KC poet earns second victory at W.A.R. slam

Ryan Thompson

David Baumgardner became Washburn After Reading’s (W.A.R.) slam champion of the month August 18 at the Burger Stand.

A slam is a competitive event where poets are given three minutes to perform, with judges selected from the crowd to score competitors on both content and delivery. Common influences are hip hop and beat poetry, leading to an emphasis on hard hitting deliveries, clever wordplay and social commentary.

“There are poems that can compete against a latte foamer and poems that can’t,” said Eric McHenry, associate professor of English and Poet Laureate of Kansas.

Matt Spezia, poet and fellow student at Washburn, created W.A.R. in April and hosts the event monthly. For August’s competition, three poets performed for three judges. Gerald Gibson, representing Topeka, took bronze, while Junction City poet, Sweet Storm, came in second.

Baumgardner won the W.A.R. for a second time, having took first place in April’s competition, as well. This is the fourth W.A.R. slam he competed in, giving him a 50 percent win rate at the event.

Originally from Washington D.C., Baumgardner currently resides in Kansas City, Missouri, where he is part of a poetry slam team, Slam ULIT, with the mission statement of “mind elevation through spoken-word, liberation through literacy.” Slam ULIT recently performed on a national scale.

“The first week of August, we drove to Atlanta, Georgia to compete at an annual event called the National Poetry Slam, which hosts 72 cities and out of 72 cities we ranked 46,” Baumgardner said. “It was pretty amazing.”

Growing up in a struggling area, Baumgardner turned to writing as an outlet and encourages others to pursue the craft.

“If you have a desire to write, continue to write, build relationships, network, sharpen your craft and always think outside of the box,” Baumgardner said.

For each event, Spezia brings in a guest poet to open the competition. August’s slam featured McHenry. After the event, McHenry expressed enjoyment of the competition and interest in returning to the series in the future.

“Matt, who coordinates it, was a student in my poetry class last year and he invited me to be the featured reader this time around,” McHenry said. “I was flattered and a little bit intimidated. I had visions of myself physically being body slammed by other, more charismatic poets. It was a delightfully non-injurious evening.”

McHenry read a number of poems from his latest book, Odd Evenings, including “You’re Back,” about returning to his hometown of Topeka, and “The Gil Carter Correspondence,” about a minor league baseball player from Kansas. McHenry feels the slam setting had an impact on his reading.

“I think I accelerated my delivery a little bit compared to how I normally read and I actually kind of liked that,” McHenry said. “I liked how the poems were kind of rolling. I think too often when I’m reading in a quiet, respectful, still room, I’m savoring every nuance and delivering everything too heavily.”

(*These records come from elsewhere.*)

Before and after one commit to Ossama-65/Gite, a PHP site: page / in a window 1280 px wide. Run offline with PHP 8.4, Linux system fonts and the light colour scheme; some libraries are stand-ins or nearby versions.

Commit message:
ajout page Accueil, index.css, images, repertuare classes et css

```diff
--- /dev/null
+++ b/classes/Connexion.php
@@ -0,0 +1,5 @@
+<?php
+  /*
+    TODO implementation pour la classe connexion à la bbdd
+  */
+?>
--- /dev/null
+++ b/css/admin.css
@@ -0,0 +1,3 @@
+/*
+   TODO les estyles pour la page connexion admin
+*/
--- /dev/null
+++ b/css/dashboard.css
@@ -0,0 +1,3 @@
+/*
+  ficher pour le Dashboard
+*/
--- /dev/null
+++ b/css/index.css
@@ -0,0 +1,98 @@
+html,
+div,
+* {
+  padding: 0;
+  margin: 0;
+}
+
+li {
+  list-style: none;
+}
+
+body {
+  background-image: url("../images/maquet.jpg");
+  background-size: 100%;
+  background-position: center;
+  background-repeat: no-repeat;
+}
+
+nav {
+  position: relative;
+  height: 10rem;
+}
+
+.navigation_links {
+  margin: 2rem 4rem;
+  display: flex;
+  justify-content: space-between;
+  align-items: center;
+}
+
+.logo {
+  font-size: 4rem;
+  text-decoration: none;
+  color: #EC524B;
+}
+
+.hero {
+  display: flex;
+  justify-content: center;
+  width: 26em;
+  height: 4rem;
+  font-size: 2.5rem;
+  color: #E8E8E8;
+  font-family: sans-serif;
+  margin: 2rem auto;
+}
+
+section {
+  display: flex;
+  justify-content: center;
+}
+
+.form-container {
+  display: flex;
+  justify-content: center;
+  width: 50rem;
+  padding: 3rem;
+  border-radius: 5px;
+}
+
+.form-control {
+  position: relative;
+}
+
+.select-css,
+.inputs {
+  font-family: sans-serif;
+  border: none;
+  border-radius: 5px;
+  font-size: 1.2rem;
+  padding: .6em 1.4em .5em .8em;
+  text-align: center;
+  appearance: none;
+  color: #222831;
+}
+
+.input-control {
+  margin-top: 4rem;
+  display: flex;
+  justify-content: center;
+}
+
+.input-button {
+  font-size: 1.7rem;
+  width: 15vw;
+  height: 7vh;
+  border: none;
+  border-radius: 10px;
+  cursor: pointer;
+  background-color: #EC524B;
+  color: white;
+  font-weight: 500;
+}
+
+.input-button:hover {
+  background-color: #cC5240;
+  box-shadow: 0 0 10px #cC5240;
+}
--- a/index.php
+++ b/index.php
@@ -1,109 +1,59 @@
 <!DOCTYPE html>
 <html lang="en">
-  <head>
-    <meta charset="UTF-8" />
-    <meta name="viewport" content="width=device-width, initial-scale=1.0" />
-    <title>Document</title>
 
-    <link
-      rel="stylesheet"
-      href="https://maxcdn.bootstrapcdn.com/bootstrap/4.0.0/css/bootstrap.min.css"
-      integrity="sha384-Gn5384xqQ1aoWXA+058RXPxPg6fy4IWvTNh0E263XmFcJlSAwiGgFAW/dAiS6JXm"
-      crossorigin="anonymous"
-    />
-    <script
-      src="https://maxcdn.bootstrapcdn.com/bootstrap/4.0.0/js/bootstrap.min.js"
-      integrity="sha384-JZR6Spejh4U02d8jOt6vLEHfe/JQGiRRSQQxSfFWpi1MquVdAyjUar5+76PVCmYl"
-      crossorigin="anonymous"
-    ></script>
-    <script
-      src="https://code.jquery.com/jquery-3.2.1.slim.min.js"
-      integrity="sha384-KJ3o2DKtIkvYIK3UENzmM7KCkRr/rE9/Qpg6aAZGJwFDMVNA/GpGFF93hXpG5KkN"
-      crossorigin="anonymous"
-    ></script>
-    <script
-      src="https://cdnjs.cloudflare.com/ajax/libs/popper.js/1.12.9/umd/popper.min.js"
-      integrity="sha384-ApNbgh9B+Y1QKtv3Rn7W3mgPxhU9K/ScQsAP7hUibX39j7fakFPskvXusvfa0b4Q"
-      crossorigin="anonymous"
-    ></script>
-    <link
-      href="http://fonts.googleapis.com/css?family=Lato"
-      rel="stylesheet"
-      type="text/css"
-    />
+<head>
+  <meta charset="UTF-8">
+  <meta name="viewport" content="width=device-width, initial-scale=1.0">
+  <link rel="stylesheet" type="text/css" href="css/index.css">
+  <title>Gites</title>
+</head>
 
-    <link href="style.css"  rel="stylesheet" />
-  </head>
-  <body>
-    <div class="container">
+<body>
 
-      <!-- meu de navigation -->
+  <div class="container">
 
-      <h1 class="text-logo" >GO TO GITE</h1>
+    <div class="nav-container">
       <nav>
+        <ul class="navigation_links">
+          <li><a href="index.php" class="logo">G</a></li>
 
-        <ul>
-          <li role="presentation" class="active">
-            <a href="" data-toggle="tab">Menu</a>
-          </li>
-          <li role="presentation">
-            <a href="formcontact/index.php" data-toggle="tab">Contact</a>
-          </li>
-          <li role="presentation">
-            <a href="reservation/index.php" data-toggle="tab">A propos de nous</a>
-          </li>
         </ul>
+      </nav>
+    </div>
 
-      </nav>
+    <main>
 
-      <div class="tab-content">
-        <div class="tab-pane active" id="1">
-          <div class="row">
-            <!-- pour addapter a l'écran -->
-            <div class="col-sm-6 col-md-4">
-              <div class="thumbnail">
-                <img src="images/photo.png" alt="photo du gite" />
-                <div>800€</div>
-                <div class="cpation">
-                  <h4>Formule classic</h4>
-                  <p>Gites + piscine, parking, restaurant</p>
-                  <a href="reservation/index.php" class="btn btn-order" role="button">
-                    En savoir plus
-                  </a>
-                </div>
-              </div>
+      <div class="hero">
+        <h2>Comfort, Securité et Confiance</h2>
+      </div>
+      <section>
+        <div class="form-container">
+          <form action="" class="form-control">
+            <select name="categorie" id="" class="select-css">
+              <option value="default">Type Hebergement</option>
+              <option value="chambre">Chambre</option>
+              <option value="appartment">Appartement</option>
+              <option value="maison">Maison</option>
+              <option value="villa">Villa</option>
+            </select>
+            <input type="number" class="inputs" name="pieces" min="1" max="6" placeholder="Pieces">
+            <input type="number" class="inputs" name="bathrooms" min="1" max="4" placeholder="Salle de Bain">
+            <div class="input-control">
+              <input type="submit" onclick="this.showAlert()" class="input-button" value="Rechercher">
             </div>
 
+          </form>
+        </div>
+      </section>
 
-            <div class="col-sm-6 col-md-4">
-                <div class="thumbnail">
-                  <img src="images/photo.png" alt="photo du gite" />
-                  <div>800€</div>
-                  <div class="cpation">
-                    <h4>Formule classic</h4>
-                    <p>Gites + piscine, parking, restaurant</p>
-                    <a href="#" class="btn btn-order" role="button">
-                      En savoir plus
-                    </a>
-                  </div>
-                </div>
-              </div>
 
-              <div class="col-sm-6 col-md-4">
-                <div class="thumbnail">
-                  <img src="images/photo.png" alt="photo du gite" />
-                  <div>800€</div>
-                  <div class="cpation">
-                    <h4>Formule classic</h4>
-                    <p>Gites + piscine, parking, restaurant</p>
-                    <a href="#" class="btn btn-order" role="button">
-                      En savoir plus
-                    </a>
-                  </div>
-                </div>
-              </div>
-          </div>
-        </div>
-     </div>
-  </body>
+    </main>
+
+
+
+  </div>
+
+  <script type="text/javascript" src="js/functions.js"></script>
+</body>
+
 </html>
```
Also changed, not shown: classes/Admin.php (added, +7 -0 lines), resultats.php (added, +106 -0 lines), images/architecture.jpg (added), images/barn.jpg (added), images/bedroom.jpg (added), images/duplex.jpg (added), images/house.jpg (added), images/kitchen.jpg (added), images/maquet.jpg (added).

For more information on future W.A.R. slams and other poetry readings in the area, contact Matt Spezia on your social media of choice.